After all, this media bombshell exploded at just the right time judging by the political environment then. Several days earlier, the blogger Druking, the key player in the “online comment-rigging scandal” (add an article reference from 19.05.2018) had finally been arrested and placed behind bars. Apparently, he began making detailed statements, on the basis of which the opposing parties started unequivocally demanding that the authorities appoint special counsel with broad legal powers to initiate an independent investigation. If rumors prove right, the South Korean public is in for an unpleasant shock, since the enthusiasm for the Candlelight struggle, involving over 100,000 strong protests in support of Park Geun-hye’s impeachment, may have been generated by fake news, published online as on direct orders from Moon’s immediate circle, or even Moon himself.
As things stand, South Korea’s Ministry of Unification is in the process of verifying these “new claims” and is of the opinion that the North Korean defectors’ rights were not violated, still, their representative admitted that in 2016, when the restaurant workers had arrived in South Korea, the ministry simply relayed information it obtained from the intelligence services.

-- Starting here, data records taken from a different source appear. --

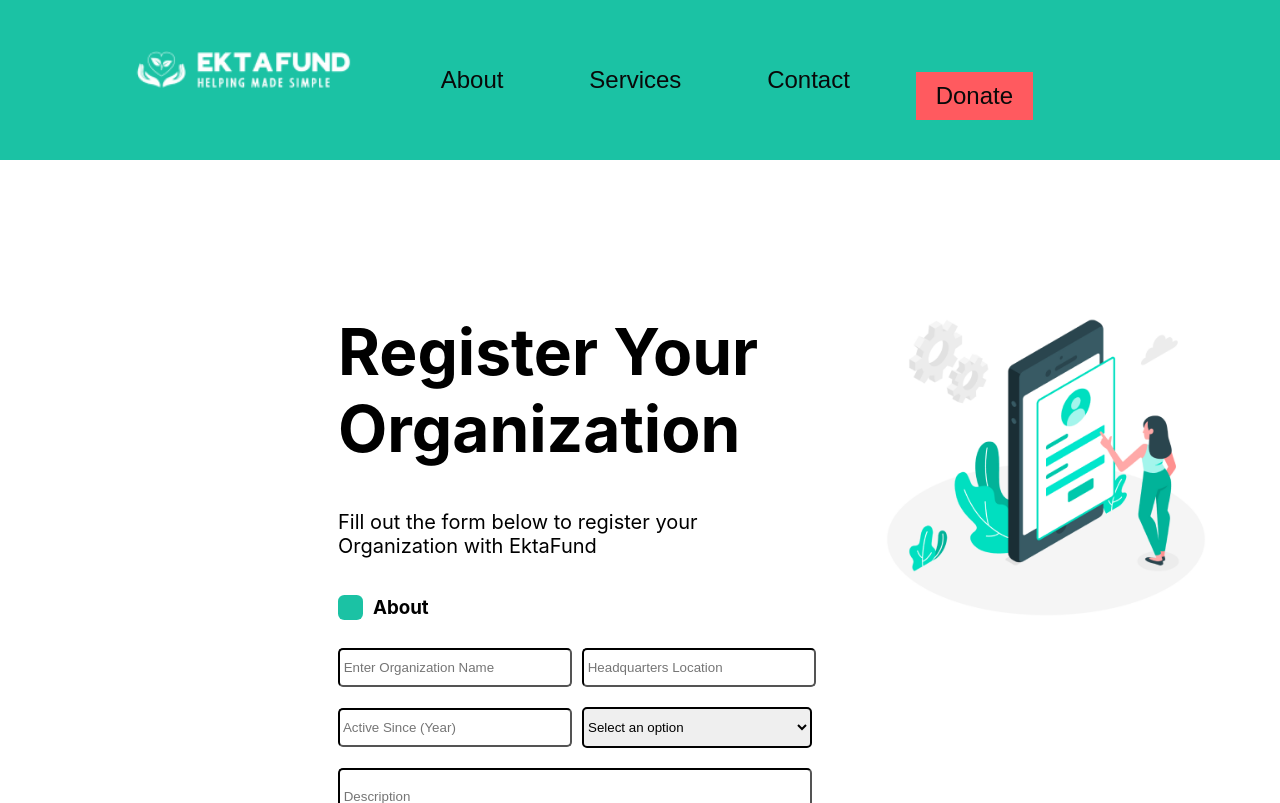
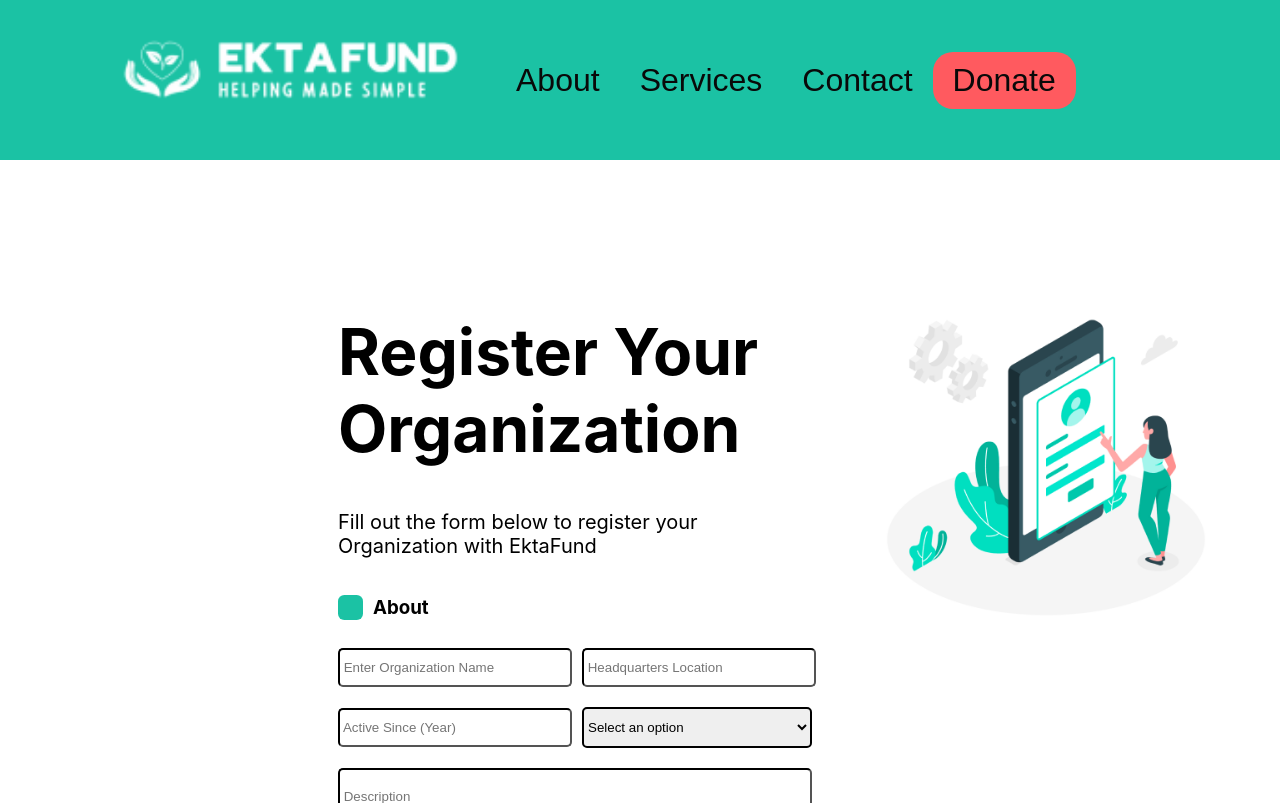
Before and after one commit to kunj-bhuva/Ekta_Fund, a React (Create React App) app: page / in a window 1280 px wide. Shown: the top 803 px of the page. Built offline with nearby package versions, Linux system fonts and the light colour scheme.

Commit message:
css updates

```diff
--- a/src/components/Body.css
+++ b/src/components/Body.css
@@ -1,9 +1,10 @@
 .Body {
     padding: 0;
-    margin-top: 0;
+    margin: 0;
     display: flex;
     justify-content: flex-start;
     align-items: flex-start;
+    align-self: self-start;
 }
 
 .content {
@@ -17,13 +18,13 @@
 }
 
 .content-headline {
-    font-size: 3.5rem;
+    font-size: 3.25rem;
 }
 
 .login-image {
     position: absolute;
     top: 0;
-    left: 80%;
+    left: 100%;
     width: 500px;
     height: auto;
     padding-top: 2rem;
--- a/src/components/Header.css
+++ b/src/components/Header.css
@@ -187,7 +187,7 @@
 
 .logo {
   margin-top: 2rem;
-  width: 16rem;
+  width: 25rem;
   height: auto;
   margin-right: auto;
   transform: translateY(-1.5rem);
@@ -202,7 +202,7 @@
 }
 
 .header-navBar {
-  font-size: 24px;
+  font-size: 2rem;
   margin: 10px;
   background-color: #1BC2A4;
   padding: 5px 10px;
@@ -217,10 +217,10 @@
 }
 
 .donate-button {
-  margin-top: 2rem;
+  font-size: 2rem;
   background-color: #ff5a5f;
   color: rgb(9, 9, 9);
-  font-size: 1.5rem;
   border: none;
   padding: 10px 20px;
+  border-radius: 20px;
 }
--- a/src/components/Header.js
+++ b/src/components/Header.js
@@ -8,7 +8,7 @@ function Header() {
   return (
     <div className="header">
       <div className="header-content">
-        <div className='ekta-logo'><img src={logo} alt="EktaFund Logo" className="logo" /> </div> {/* Use the imported image */}
+        <div><img src={logo} alt="EktaFund Logo" className="logo" /> </div> {/* Use the imported image */}
         <button className="header-navBar"> About</button>
         <button className="header-navBar">Services</button>
         <button className="header-navBar">Contact</button>
```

As a result, South Korea’s bar association and public organizations petitioned the police to investigate these claims, accusing the former security service head, Lee Byung-ho and the former Unification Minister, Hong Yong-pyo, of collusion.
We shall see how this scandal unfolds and whether the victims of this incident can return home, which is especially important at a time when the inter-Korean dialogue faces difficulties and lacks gestures of good will from the South Korean side.
Konstantin Asmolov, PhD in History, Leading Research Fellow at the Center for Korean Studies of the Institute of Far Eastern Studies of the Russian Academy of Sciences, exclusively for the online magazine “New Eastern Outlook.”